Data records:
------------------------
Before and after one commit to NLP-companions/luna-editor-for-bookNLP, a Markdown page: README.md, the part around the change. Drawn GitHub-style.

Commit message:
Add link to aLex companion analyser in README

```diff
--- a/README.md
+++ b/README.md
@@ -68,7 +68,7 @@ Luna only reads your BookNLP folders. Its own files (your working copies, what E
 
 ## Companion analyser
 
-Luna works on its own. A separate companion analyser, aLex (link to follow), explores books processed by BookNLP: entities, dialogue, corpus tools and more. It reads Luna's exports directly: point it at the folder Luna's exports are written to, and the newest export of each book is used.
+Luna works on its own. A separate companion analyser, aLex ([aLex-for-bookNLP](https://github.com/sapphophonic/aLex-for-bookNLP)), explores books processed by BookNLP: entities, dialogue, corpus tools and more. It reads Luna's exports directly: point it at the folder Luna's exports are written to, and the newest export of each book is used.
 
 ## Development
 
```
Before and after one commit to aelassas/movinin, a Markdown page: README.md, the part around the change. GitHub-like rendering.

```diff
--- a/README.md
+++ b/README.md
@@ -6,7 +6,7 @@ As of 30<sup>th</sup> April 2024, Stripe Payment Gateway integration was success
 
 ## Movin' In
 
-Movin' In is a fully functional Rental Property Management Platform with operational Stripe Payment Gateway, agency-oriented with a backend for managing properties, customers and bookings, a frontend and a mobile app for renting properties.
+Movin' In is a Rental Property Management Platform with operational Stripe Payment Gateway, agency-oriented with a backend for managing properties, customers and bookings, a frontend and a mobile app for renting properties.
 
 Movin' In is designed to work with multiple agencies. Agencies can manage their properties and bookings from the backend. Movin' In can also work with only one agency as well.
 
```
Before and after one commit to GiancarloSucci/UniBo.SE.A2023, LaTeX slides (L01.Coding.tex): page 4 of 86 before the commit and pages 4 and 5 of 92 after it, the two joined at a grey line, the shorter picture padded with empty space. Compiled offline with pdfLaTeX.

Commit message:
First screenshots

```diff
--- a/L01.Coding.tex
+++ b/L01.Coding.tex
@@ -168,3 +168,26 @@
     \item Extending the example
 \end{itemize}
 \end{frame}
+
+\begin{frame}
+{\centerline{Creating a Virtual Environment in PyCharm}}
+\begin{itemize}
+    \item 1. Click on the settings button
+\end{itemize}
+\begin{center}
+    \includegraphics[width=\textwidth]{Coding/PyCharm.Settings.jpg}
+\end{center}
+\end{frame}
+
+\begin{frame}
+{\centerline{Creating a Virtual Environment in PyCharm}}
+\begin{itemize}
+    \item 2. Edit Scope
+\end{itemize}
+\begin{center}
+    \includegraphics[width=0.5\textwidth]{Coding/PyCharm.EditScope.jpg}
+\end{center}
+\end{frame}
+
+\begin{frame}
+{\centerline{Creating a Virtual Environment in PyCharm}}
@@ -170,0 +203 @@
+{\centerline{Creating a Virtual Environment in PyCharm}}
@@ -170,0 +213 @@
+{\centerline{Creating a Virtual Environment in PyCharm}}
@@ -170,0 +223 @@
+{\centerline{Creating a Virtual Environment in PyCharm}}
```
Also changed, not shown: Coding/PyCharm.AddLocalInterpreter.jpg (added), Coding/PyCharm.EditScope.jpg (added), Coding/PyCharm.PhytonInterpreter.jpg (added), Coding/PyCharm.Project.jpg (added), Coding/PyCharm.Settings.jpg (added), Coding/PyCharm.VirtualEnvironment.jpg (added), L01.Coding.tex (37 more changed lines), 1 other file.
------------------------
▶ Task item: How many of the lines in the data above carry the word "around"? Say the number and nothing else.

▶ Response box: 2